What you need to do
Look through the listing below, find every line with the string "TextView", and copy it.

Data records
=======
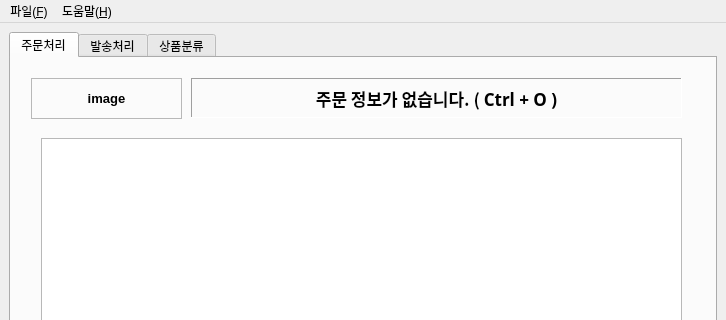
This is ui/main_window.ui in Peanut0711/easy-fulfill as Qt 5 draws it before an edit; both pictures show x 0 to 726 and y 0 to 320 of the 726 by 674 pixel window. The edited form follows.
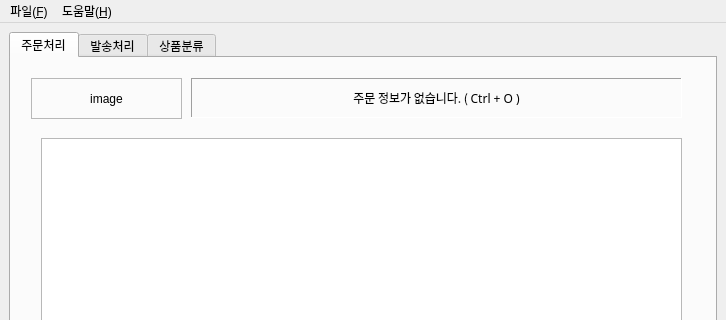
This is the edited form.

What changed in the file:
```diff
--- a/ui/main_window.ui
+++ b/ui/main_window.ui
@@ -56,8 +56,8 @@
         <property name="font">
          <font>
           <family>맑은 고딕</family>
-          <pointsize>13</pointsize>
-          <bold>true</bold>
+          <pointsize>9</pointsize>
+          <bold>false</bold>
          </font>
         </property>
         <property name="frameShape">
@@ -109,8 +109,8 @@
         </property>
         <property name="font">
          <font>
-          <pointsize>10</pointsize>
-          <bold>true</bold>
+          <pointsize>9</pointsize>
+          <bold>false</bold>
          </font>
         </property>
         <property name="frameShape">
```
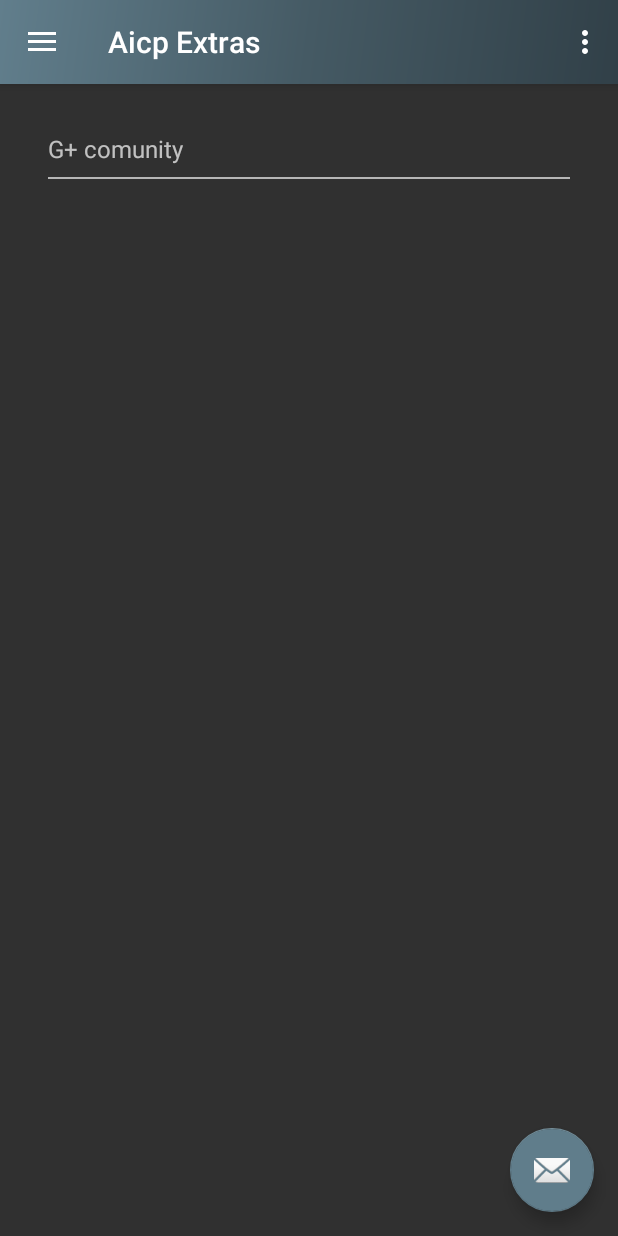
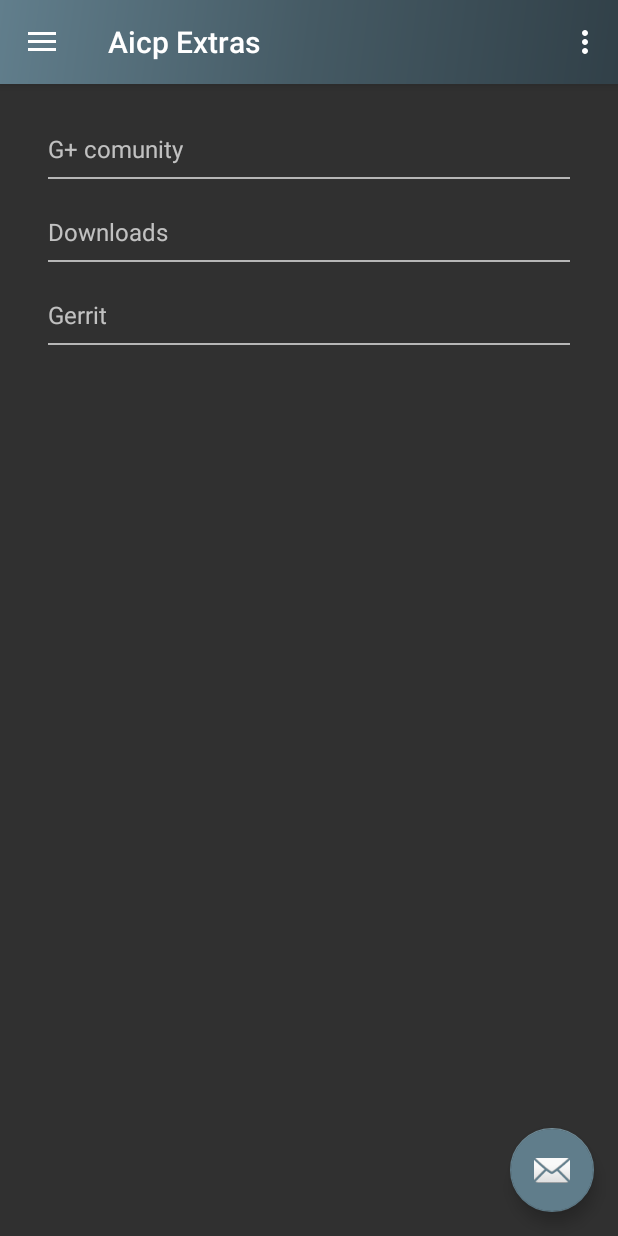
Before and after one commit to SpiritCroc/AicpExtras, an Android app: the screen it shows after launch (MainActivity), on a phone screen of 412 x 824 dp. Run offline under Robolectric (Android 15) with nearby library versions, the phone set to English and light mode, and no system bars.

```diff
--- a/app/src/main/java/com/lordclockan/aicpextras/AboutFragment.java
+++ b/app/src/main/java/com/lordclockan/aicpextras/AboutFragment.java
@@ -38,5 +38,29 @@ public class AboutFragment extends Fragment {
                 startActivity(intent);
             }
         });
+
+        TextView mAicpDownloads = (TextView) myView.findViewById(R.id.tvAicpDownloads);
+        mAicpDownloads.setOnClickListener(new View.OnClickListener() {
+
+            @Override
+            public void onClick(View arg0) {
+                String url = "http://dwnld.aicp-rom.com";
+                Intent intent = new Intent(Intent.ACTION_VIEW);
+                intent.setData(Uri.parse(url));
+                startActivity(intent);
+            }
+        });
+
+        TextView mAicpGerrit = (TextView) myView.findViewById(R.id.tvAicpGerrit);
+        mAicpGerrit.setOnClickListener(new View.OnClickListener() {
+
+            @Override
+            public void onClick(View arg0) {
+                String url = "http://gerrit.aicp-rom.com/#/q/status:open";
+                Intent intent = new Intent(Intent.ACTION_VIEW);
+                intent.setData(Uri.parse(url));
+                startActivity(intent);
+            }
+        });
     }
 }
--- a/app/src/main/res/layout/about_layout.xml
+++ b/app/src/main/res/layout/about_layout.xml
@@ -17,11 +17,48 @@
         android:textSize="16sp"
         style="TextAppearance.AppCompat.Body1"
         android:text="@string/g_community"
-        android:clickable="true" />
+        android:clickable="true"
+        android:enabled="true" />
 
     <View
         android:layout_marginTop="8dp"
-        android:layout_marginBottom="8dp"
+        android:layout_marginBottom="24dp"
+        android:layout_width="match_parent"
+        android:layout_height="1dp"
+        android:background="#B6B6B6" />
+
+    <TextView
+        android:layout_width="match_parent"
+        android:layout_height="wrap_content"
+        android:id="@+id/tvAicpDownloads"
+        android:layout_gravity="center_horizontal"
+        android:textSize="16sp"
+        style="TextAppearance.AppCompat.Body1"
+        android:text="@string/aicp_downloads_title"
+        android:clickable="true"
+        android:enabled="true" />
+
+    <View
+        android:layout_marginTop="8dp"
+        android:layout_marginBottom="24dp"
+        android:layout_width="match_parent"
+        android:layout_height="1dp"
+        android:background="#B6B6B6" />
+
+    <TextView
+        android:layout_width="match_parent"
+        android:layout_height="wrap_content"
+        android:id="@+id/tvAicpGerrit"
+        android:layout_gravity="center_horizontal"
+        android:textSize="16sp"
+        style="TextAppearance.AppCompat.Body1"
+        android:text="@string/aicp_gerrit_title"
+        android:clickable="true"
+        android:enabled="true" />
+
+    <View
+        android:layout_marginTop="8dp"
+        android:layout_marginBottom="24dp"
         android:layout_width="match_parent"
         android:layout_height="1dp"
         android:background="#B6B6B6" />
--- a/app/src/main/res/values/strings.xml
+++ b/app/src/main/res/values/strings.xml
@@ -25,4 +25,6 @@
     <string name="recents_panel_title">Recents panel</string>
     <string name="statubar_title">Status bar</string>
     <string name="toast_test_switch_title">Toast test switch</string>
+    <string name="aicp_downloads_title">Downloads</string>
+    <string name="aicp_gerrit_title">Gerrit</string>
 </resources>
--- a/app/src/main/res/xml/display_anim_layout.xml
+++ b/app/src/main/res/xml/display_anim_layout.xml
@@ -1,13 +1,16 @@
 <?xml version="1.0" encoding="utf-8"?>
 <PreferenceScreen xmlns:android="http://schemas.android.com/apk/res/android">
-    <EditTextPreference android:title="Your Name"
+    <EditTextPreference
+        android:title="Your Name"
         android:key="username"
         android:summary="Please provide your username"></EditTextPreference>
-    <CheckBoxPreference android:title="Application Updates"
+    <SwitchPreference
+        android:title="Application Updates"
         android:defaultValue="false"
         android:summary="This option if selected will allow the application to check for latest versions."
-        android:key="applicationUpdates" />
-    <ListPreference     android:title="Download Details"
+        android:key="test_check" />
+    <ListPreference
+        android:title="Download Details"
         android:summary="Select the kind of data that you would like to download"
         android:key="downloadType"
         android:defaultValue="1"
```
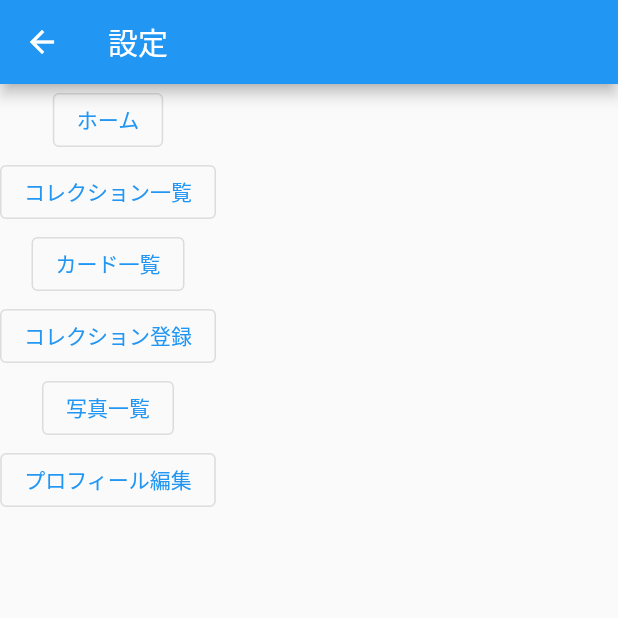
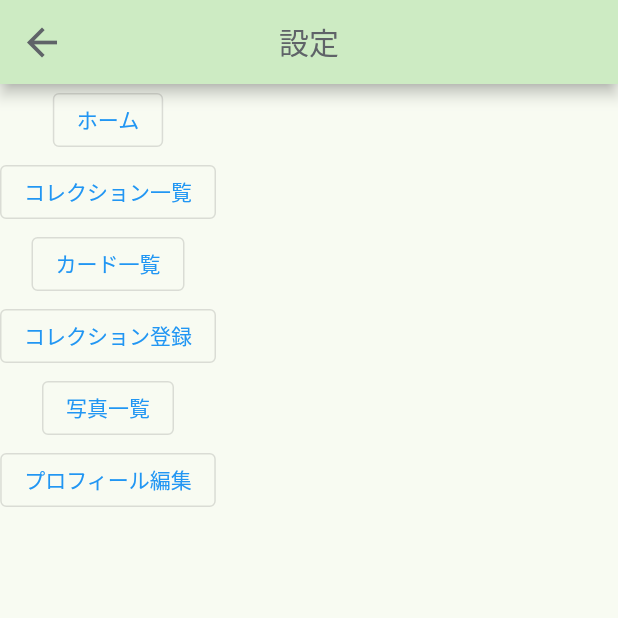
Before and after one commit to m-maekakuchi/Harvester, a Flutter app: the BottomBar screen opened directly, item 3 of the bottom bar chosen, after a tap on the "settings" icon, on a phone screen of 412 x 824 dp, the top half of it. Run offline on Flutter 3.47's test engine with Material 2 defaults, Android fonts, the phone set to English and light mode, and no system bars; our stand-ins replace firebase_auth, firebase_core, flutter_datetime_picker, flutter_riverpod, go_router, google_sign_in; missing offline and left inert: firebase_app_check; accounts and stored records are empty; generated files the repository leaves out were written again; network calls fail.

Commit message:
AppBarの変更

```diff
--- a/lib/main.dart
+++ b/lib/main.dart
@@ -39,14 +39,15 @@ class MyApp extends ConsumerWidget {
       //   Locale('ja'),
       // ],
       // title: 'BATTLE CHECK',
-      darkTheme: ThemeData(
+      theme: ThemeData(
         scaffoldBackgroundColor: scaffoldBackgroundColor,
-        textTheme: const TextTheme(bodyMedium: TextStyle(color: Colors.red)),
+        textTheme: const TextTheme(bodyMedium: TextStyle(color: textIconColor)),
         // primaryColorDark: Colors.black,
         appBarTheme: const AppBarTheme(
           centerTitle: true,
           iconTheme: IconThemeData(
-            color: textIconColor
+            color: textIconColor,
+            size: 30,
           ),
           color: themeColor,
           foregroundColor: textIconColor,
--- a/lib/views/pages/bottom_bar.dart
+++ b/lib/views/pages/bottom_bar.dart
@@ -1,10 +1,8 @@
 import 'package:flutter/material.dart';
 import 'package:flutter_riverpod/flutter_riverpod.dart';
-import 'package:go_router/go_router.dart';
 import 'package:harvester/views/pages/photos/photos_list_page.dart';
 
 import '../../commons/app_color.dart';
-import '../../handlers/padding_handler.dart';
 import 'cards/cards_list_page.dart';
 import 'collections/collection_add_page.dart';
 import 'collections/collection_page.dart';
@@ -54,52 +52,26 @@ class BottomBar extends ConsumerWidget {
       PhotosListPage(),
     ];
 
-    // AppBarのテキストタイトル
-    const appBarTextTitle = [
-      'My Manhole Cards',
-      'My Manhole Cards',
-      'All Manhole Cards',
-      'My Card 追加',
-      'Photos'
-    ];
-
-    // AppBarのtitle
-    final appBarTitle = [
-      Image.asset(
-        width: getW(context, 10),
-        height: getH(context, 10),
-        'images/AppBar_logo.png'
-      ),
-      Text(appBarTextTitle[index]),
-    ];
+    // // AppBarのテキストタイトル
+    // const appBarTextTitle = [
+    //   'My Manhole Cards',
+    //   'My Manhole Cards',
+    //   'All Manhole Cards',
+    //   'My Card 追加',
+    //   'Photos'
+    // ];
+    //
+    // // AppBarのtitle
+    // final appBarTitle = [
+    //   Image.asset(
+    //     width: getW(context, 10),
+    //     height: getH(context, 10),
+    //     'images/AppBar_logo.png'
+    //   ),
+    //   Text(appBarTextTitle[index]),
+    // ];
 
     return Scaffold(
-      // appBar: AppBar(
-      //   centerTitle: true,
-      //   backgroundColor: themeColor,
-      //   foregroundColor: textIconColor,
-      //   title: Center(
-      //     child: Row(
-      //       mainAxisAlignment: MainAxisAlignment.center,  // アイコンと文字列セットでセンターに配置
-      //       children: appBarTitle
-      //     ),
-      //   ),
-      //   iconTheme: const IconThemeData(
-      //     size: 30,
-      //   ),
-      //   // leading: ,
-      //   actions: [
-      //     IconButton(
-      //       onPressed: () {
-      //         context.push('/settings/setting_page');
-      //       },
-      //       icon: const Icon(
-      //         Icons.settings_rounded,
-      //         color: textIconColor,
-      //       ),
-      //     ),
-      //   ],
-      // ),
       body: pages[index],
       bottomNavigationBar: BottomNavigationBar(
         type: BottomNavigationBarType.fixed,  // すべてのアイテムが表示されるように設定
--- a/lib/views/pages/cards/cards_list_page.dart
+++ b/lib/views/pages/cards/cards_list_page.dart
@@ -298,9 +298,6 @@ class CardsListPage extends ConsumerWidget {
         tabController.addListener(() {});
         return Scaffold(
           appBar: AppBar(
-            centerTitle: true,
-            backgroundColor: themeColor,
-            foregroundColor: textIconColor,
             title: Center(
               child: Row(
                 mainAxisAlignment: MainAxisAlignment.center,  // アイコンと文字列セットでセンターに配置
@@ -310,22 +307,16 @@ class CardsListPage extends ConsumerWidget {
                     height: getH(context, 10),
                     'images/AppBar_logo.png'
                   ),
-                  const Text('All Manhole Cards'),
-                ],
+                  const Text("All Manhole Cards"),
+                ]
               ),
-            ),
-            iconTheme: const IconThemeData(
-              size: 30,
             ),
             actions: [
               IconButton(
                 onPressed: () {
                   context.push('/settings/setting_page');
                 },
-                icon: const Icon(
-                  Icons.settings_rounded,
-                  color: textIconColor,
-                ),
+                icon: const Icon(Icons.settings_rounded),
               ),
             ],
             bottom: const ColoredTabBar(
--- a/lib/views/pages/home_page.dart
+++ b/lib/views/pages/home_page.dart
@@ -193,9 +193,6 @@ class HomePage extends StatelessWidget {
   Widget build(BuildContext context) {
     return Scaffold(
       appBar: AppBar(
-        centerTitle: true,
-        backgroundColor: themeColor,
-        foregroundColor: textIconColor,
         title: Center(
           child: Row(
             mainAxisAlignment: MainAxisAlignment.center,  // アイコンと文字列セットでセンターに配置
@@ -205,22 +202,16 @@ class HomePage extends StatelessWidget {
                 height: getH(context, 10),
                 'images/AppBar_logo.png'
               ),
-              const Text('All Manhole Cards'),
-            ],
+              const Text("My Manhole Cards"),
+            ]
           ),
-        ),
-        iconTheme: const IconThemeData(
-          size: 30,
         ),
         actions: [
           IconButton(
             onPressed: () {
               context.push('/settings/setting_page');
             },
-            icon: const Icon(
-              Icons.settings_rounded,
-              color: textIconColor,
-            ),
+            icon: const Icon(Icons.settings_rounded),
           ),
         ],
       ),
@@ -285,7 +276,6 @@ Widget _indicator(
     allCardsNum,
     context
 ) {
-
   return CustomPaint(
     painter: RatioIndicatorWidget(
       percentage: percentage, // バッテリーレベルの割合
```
=======
Answer section
+        TextView mAicpDownloads = (TextView) myView.findViewById(R.id.tvAicpDownloads);
+        TextView mAicpGerrit = (TextView) myView.findViewById(R.id.tvAicpGerrit);
+    <TextView
+    <TextView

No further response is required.